> Assigned task: What lines below include the string "button"? Pick them out and copy them.

--- Materials provided Enclosed Below ---

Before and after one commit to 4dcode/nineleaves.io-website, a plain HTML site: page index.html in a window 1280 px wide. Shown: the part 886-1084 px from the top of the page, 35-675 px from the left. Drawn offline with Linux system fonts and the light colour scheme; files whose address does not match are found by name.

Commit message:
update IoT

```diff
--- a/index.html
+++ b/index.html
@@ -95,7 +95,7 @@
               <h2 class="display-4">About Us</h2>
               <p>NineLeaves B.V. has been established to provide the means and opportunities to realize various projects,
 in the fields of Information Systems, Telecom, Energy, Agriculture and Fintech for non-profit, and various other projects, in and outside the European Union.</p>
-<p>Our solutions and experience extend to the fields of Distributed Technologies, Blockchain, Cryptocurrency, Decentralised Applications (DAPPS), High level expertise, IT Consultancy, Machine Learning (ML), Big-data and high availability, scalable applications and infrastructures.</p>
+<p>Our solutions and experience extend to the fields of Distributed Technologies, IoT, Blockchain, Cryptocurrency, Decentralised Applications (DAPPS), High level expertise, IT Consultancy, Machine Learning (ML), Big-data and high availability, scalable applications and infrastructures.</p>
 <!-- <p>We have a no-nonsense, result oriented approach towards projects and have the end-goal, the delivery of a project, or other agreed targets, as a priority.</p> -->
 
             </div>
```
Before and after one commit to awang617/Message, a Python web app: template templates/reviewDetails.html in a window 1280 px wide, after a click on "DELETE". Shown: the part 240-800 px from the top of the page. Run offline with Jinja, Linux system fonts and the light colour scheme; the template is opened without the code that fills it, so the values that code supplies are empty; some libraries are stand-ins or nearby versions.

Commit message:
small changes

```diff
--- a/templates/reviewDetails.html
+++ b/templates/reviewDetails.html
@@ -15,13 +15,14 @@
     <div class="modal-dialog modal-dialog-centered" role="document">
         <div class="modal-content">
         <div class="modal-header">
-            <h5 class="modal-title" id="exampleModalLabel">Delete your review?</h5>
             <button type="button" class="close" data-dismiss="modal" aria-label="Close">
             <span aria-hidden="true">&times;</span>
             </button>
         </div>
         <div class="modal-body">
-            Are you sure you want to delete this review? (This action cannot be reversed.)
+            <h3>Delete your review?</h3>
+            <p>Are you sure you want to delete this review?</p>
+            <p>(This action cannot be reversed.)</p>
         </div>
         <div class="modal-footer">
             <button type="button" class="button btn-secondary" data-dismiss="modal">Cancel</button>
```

--- End of Enclosed Materials provided ---

> Response area:
             <button type="button" class="close" data-dismiss="modal" aria-label="Close">
             </button>
             <button type="button" class="button btn-secondary" data-dismiss="modal">Cancel</button>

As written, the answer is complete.